In today’s software development and architecture, simplicity is king! There shouldn’t be more code than what you need to achieve your software development goals. Anything extra has to be eliminated.
Whether you’re engaging in C++ programming or PHP programming, the rules are the same. The clean code needs to as readable, understandable, and maintainable by anyone.
For example, if someone new comes in halfway through a software development project, they shouldn’t have to spend hours trying to figure out things like how different objects collaborate with each other, the purpose of each expression and variable, the role and responsibility of each class, and so on.
It’s also critical to have the ability to seamlessly extend and refactor the code. This means that anyone coming in at a later date should be able to understand the code quickly, make changes, and be confident enough that the changes introduced wouldn’t break any of the existing functionality.
For another programmer to come in and easily make changes to the code, you also have to ensure the following:
- You took into account that all the methods and classes were small and only had a single responsibility.
- Each class had a clear and concise API.
- The classes and methods were predictable and worked as expected.
- The code is easily understood, changeable, and testable.
- The code has its own unit tests.
So if you want to be a clean coder, you have to make sure that you have a complete understanding of the problem before you write a single line of code.
Clean coding is at the heart of minimizing technical debt, delivering on time, and is vital to building a foundation that will help extend the lifecycle of your application.
When the code is written poorly, you’re not going to have a solid foundation to build on. So it’s going to be more involved, demand more of your time, and cost a lot of money.
How To Make Sure You Deliver Clean Code
Everyone has their own take on writing clean code. However, a good place to start is to read some books on the best way to approach it.
Osman Ahmed Osman, Engineering Manager at Quora, recommends reading the following:
- Clean Code: A Handbook of Agile Software Craftsmanship, by Robert C. Martin
- Code Complete: A Practical Handbook of Software Construction, by Steve McConnell
- KISS: Keep it simple, stupid
- MVC: Model View Controller (Architecture principle)
- DRY: Don’t repeat yourself
- YAGNI: You ain’t gonna need it
- RASAP: Refactor as soon as possible
There are a ton of design patterns out there, so take advantage of them. Someone else has probably resolved your current problem, so that’s an excellent place to start. There’s no need to reinvent the wheel here, there are loads of libraries that you can leverage to solve even the most complex problems in software development.
When you’re working in a team, it’s imperative to set up some coding standard and conventions first. This will help negate a scenario where you end up with different types of code that follows different coding styles (and naming conventions).
There are also a bunch of clean code verification tools you can use to test the quality of your code. Some of these clean code tools are as follows:
- Klocwork (for Java and C++ programming)
- PHP Mess Detector (for PHP programming)
- SonarQube (for 20+ programming languages)
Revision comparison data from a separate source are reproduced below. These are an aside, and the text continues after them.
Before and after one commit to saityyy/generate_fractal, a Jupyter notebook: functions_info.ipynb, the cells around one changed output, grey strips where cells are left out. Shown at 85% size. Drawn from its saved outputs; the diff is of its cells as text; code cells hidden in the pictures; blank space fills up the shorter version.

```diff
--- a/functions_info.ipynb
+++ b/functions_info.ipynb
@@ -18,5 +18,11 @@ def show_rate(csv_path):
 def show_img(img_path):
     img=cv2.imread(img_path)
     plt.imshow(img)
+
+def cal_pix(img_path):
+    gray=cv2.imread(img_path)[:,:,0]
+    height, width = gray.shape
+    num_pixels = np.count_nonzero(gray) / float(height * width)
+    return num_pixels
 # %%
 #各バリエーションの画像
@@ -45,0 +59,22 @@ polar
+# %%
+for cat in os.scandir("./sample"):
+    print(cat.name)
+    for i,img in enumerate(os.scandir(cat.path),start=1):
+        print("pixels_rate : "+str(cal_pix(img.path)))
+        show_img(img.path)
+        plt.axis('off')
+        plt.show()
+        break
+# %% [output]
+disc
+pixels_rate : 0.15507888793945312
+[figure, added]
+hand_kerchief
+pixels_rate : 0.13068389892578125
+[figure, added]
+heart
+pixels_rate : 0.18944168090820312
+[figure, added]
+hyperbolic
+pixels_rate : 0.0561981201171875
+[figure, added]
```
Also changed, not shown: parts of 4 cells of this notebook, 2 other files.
There are many more clean code verification tools in the marketplace, so it’s best to first try them out and commit to a tool that suits your style and current coding project.
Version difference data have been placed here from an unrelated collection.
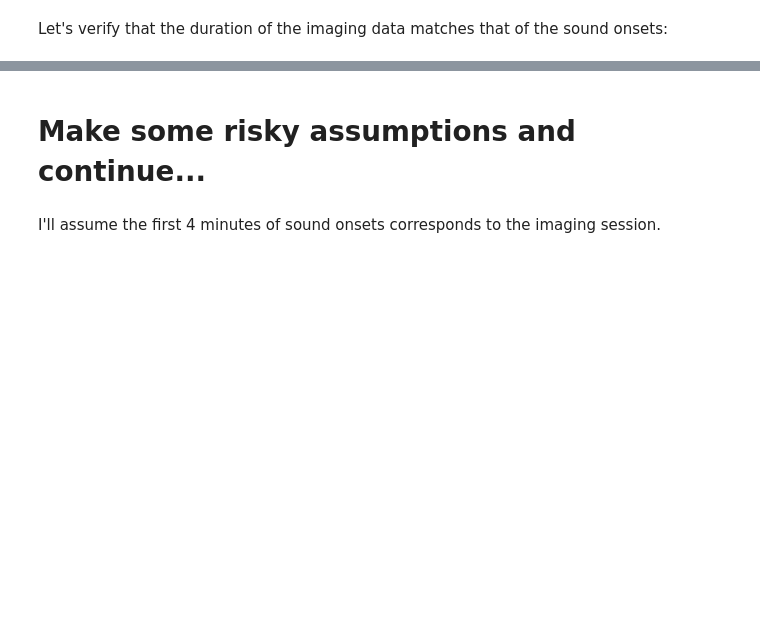
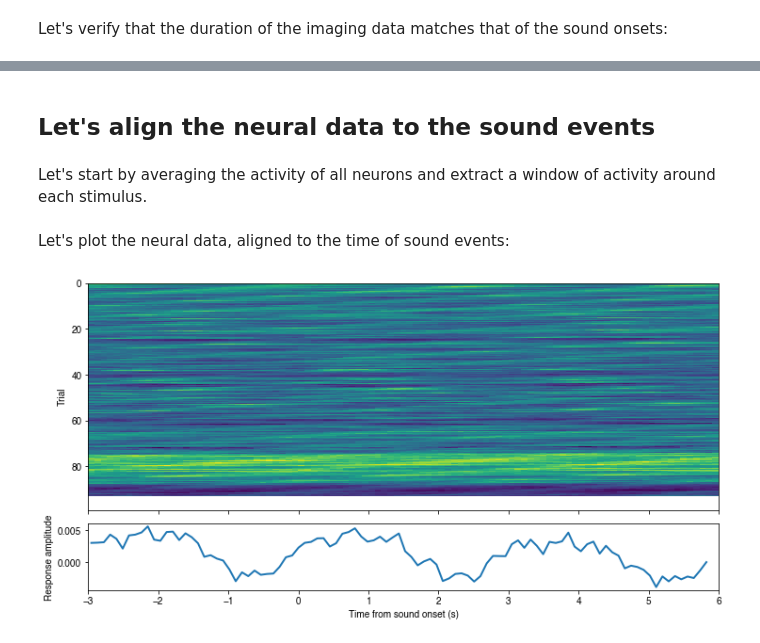
Before and after one commit to sjara/uobrainflex_reports, a Jupyter notebook: mesoscope/oddball_fm_sound_evoked_responses.ipynb, the cells around one changed output, grey strips where cells are left out. Cells and saved outputs as stored; diff of their text form; code cells hidden in the pictures; blank space fills up the shorter version.

```diff
--- a/mesoscope/oddball_fm_sound_evoked_responses.ipynb
+++ b/mesoscope/oddball_fm_sound_evoked_responses.ipynb
@@ -87,7 +93,4 @@ Last sound onset: 21.11 min
 # %% [markdown]
-# Make some risky assumptions and continue...
+## Let's align the neural data to the sound events
 # %% [markdown]
-I'll assume the first 4 minutes of sound onsets corresponds to the imaging session.
+Let's start by averaging the activity of all neurons and extract a window of activity around each stimulus.
-# %%
-soundOnsetInSamplesThisSession = soundOnsetInSamples[soundOnsetInSamples/srateSound < sessionDuration]
-soundOnset = soundOnsetInSamplesThisSession/srateSound # In seconds
@@ -93,0 +101,14 @@ soundOnset = soundOnsetInSamplesThisSession/srateSound # In seconds
+# %% [markdown]
+Let's plot the neural data, aligned to the time of sound events:
+# %%
+plt.figure(figsize=(12,6))
+ax0 = plt.subplot(4, 1, (1,3))
+plt.imshow(lockedSignal, interpolation='nearest', extent=[*timeRange, lockedSignal.shape[1], 0])
+plt.ylabel('Trial')
+plt.setp(ax0.get_xticklabels(), visible=False)
+ax1 = plt.subplot(4, 1, 4, sharex=ax0)
+plt.plot(timeVec, np.nanmean(lockedSignal, axis=0), lw=2)
+plt.xlabel('Time from sound onset (s)')
+plt.ylabel('Response amplitude');
+# %% [output]
+[figure, added]
```
Also changed, not shown: parts of 25 cells of this notebook.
Delivering clean code is all about doing things right from the beginning. It’s definitely worth the effort because when you build quality, working software, you end up with a product that can be improved continuously, rapidly, and cost-effectively.
It’s also just the right thing for a human being to do!
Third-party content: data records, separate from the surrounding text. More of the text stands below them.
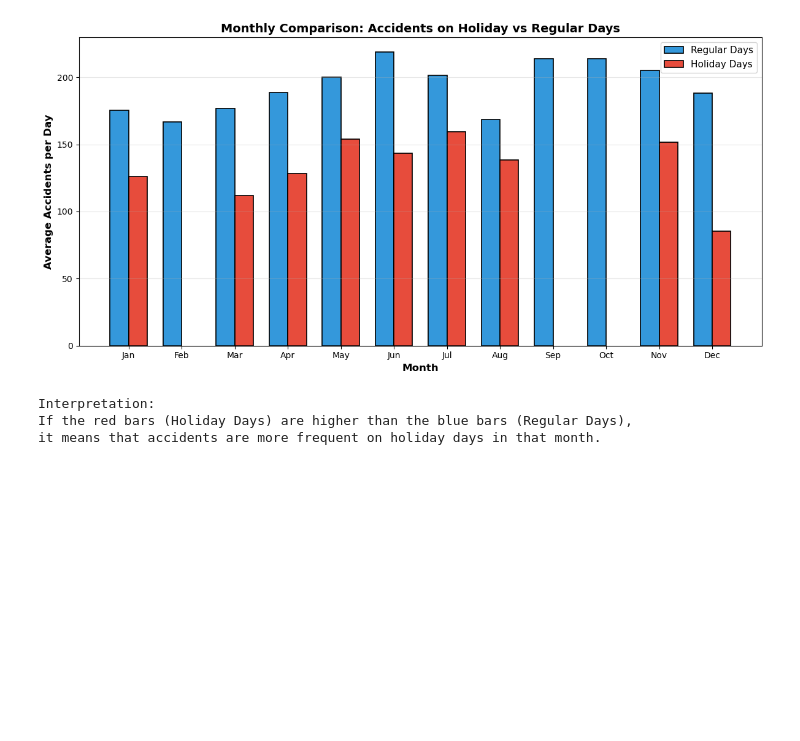
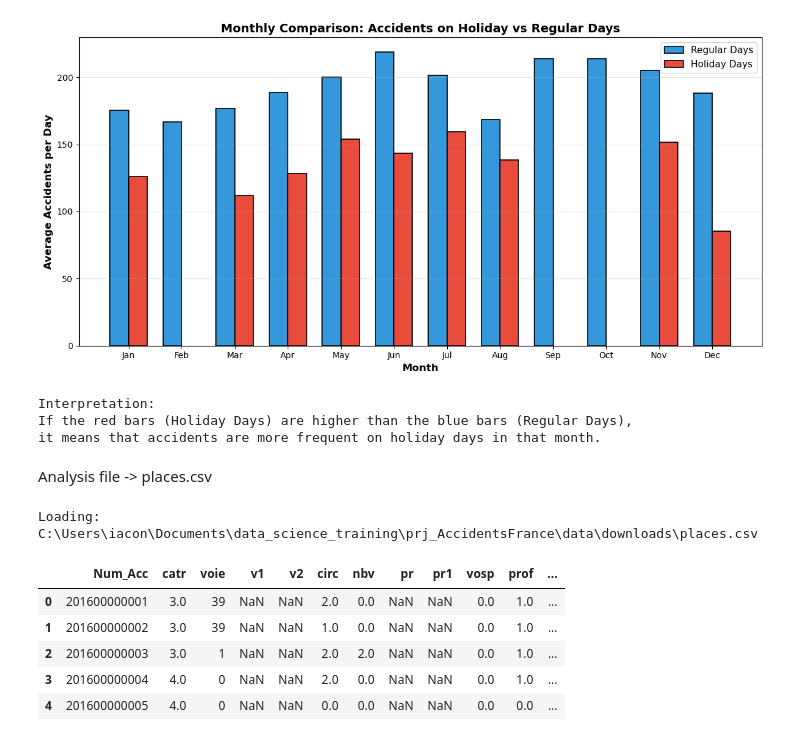
Before and after one commit to riacono91/prj_AccidentsFrance, a Jupyter notebook: notebooks/01_exploration_base.ipynb, the cells around one changed output. Drawn from its saved outputs; the diff is of its cells as text; code cells hidden in the pictures; blank space fills up the shorter version.

```diff
--- a/notebooks/01_exploration_base.ipynb
+++ b/notebooks/01_exploration_base.ipynb
@@ -517,3 +517,27 @@ mois
 Interpretation:
 If the red bars (Holiday Days) are higher than the blue bars (Regular Days),
 it means that accidents are more frequent on holiday days in that month.
+# %% [markdown]
+Analysis file ->  places.csv
+# %%
+file_name = "places.csv"  # specify the file to load
+
+file_path = DATA_DIR / file_name
+print("Loading:", file_path)
+
+df = pd.read_csv(
+    file_path,
+    sep=",",          # comma separator
+    encoding="latin1",  # handle accented chars like è, é, etc.
+    engine="python"     # more flexible parser
+)
+
+df.head()
+# %% [output]
+Loading: C:\Users\iacon\Documents\data_science_training\prj_AccidentsFrance\data\downloads\places.csv
+|  | Num_Acc | catr | voie | v1 | v2 | circ | nbv | pr | pr1 | vosp | prof | ... |
+| 0 | 201600000001 | 3.0 | 39 | NaN | NaN | 2.0 | 0.0 | NaN | NaN | 0.0 | 1.0 | ... |
+| 1 | 201600000002 | 3.0 | 39 | NaN | NaN | 1.0 | 0.0 | NaN | NaN | 0.0 | 1.0 | ... |
+| 2 | 201600000003 | 3.0 | 1 | NaN | NaN | 2.0 | 2.0 | NaN | NaN | 0.0 | 1.0 | ... |
+| 3 | 201600000004 | 4.0 | 0 | NaN | NaN | 2.0 | 0.0 | NaN | NaN | 0.0 | 1.0 | ... |
+| 4 | 201600000005 | 4.0 | 0 | NaN | NaN | 0.0 | 0.0 | NaN | NaN | 0.0 | 0.0 | ... |
```
Also changed, not shown: parts of 2 cells of this notebook.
While many managers and Product Owners might pressure you to neglect writing good code because of the requirements or the schedule, it’s your job to do it right and stand up for clean code.
In the end, the odds are stacked up in your favor because quality code boosts the overall value of the product, keeps costs down, and makes updates and maintenance a breeze. So keep it simple!